* **REQUIREMENT**: Which lines in the data contain the word "offline"? Please copy each of them.

-- RECORDS SHOWN follows --

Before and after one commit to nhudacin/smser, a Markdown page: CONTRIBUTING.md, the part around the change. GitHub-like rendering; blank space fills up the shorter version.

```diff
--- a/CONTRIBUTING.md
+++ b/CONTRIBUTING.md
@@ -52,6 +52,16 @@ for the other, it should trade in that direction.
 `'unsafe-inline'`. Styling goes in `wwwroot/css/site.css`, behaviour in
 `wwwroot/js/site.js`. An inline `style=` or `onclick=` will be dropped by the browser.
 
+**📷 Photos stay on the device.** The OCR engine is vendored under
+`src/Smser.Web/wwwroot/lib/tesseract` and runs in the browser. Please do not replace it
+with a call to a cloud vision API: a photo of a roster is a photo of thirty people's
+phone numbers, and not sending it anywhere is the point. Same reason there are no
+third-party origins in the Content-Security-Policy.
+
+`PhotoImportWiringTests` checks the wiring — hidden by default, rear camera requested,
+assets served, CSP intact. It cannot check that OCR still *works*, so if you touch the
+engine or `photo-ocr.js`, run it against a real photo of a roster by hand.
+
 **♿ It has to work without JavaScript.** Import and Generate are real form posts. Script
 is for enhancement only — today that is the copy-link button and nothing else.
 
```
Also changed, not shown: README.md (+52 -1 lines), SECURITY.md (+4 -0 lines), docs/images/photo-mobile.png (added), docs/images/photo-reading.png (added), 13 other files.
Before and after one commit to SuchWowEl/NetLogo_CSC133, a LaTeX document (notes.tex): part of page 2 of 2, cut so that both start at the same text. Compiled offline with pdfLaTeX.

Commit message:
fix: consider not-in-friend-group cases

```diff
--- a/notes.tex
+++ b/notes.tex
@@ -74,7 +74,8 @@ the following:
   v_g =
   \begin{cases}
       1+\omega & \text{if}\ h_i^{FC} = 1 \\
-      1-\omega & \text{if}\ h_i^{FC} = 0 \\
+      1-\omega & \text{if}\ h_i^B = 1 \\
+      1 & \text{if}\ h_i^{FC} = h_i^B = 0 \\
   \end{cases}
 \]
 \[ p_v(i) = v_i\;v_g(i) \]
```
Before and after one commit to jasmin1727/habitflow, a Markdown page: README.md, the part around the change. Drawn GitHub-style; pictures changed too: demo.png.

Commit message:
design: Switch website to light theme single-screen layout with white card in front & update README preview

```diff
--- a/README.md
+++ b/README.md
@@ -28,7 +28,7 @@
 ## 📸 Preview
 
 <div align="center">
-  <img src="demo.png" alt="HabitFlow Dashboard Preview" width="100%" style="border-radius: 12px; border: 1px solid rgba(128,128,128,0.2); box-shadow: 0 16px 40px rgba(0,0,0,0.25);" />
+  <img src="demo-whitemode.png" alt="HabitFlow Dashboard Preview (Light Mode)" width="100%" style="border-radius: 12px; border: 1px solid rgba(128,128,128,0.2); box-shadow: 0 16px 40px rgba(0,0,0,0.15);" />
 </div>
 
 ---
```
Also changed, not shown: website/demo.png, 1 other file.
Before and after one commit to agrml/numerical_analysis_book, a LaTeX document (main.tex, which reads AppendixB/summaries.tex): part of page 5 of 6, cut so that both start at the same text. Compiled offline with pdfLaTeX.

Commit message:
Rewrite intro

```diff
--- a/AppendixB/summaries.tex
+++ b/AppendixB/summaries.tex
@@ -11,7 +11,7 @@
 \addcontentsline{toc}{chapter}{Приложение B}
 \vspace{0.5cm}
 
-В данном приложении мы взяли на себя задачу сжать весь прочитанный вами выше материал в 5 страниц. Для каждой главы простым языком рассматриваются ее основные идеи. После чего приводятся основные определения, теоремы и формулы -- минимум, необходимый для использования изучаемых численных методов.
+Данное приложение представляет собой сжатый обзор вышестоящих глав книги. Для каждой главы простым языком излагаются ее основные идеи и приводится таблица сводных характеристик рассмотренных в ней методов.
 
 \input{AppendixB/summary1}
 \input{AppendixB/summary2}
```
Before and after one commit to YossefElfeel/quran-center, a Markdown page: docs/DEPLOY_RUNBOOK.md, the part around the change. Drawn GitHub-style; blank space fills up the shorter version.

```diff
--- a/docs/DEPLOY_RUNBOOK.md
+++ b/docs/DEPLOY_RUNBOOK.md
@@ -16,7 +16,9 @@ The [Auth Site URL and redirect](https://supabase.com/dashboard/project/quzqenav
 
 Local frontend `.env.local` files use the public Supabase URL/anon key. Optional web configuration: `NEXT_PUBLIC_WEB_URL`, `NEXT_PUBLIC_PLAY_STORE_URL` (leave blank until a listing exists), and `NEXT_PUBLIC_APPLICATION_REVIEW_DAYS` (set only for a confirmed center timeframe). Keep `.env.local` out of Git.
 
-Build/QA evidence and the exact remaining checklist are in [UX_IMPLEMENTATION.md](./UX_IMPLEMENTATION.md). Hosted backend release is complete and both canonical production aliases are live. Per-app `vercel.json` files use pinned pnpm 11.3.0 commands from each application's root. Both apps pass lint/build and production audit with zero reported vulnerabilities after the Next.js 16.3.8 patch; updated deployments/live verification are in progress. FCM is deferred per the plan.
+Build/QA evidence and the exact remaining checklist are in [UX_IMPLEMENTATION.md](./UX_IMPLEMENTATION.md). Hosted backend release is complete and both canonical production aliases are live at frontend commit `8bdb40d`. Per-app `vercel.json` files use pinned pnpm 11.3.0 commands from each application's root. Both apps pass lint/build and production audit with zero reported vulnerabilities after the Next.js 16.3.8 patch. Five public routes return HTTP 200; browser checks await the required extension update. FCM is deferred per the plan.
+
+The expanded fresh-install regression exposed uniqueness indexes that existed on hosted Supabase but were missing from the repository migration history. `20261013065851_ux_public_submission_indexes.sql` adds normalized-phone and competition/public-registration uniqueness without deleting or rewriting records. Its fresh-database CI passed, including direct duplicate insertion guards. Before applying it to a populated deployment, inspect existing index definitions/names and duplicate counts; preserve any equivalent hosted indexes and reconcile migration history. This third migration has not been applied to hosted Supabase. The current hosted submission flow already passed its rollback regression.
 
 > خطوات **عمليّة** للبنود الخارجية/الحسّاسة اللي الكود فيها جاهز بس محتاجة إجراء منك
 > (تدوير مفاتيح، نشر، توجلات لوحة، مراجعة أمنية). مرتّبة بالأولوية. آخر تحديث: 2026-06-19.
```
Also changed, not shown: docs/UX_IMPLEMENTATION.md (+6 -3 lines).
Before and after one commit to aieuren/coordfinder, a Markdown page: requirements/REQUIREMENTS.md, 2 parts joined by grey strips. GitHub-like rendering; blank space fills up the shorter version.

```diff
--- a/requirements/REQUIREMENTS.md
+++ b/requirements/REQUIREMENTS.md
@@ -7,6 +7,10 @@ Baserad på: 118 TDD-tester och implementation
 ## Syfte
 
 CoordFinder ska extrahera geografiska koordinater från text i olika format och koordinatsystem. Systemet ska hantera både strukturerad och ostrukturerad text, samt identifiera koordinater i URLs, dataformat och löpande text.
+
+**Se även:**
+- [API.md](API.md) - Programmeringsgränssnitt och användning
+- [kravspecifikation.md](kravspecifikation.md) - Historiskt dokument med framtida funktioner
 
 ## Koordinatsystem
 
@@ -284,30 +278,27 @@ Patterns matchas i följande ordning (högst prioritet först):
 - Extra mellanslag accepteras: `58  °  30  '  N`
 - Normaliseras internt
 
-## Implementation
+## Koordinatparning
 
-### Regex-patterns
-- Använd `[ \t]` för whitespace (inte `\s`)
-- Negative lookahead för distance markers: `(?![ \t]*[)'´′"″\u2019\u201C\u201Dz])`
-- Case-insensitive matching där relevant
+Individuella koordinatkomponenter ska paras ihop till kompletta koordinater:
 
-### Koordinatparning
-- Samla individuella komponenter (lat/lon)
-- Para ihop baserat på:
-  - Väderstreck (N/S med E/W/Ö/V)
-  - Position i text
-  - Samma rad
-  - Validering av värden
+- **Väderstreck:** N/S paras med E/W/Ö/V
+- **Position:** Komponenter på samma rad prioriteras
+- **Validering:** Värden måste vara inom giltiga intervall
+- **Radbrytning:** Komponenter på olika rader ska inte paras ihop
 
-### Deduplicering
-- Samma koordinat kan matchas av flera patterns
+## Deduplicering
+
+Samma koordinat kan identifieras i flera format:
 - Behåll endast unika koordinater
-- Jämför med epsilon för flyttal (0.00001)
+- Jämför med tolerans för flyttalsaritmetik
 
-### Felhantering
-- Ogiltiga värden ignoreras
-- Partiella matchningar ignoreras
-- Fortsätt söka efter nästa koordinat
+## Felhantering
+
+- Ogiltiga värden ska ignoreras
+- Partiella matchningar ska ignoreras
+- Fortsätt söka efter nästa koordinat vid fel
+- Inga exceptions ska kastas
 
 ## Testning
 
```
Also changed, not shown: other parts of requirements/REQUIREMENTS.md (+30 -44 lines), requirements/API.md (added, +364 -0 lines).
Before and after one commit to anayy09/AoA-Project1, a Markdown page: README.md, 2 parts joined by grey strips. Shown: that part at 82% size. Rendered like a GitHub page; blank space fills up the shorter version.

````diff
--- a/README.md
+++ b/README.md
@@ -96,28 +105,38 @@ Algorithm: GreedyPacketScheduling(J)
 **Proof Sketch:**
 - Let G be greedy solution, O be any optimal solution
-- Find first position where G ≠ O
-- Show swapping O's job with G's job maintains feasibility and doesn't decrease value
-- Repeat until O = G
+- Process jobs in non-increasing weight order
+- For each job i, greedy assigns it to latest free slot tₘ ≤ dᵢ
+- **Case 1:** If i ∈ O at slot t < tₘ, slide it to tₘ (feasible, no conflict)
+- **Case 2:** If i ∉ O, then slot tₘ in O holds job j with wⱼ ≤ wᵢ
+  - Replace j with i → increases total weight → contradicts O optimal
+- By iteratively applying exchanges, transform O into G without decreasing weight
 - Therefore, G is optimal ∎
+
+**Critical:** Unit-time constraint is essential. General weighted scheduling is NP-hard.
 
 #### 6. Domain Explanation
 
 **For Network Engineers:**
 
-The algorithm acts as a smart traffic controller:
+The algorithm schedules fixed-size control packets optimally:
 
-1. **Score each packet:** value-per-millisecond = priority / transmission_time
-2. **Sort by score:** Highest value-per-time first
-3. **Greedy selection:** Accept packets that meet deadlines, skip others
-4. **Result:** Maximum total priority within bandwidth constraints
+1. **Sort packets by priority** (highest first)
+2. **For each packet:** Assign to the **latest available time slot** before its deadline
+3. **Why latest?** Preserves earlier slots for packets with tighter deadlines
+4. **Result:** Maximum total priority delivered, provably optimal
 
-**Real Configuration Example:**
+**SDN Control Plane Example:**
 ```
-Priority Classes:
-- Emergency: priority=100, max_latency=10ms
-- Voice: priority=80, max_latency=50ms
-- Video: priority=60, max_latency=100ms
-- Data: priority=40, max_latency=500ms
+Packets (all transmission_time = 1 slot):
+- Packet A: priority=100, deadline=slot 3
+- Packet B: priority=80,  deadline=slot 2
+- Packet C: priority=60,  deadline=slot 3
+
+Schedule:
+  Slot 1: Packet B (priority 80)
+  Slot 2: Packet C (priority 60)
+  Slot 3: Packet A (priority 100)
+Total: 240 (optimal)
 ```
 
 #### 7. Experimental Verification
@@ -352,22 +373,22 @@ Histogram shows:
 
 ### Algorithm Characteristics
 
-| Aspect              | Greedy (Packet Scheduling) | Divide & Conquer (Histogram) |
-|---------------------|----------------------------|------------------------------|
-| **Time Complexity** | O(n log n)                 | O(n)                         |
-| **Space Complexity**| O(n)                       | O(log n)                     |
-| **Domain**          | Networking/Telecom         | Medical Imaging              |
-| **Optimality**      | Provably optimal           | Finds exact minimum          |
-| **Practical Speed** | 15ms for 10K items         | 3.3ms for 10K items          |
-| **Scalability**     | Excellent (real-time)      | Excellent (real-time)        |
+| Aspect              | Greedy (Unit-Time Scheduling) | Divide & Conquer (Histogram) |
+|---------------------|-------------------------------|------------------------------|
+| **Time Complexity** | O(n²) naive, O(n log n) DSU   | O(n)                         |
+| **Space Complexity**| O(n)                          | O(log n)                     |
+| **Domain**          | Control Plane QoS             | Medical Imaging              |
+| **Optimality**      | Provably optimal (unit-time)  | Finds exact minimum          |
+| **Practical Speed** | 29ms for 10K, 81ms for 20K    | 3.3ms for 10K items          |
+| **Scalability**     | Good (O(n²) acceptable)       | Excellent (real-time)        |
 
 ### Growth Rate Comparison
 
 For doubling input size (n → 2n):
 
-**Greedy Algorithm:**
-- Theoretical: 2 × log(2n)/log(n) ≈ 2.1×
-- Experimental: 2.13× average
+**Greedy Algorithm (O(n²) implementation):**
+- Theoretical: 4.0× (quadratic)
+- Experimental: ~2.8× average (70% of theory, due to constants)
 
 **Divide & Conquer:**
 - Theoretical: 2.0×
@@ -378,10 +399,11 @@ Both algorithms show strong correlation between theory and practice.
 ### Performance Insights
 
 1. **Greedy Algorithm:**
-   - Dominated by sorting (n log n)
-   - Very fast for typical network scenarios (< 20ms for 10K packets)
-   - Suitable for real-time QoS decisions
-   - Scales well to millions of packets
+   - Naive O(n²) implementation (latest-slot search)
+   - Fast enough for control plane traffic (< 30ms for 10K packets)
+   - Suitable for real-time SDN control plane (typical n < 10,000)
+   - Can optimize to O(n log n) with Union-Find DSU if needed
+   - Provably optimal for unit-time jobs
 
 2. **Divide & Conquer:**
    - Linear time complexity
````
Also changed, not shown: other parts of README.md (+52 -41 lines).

-- RECORDS SHOWN concluded --

* **COMPLETED TASK**:
Before and after one commit to SuchWowEl/NetLogo_CSC133, a LaTeX document (notes.tex): part of page 2 of 2, cut so that both start at the same text. Compiled offline with pdfLaTeX.
Before and after one commit to agrml/numerical_analysis_book, a LaTeX document (main.tex, which reads AppendixB/summaries.tex): part of page 5 of 6, cut so that both start at the same text. Compiled offline with pdfLaTeX.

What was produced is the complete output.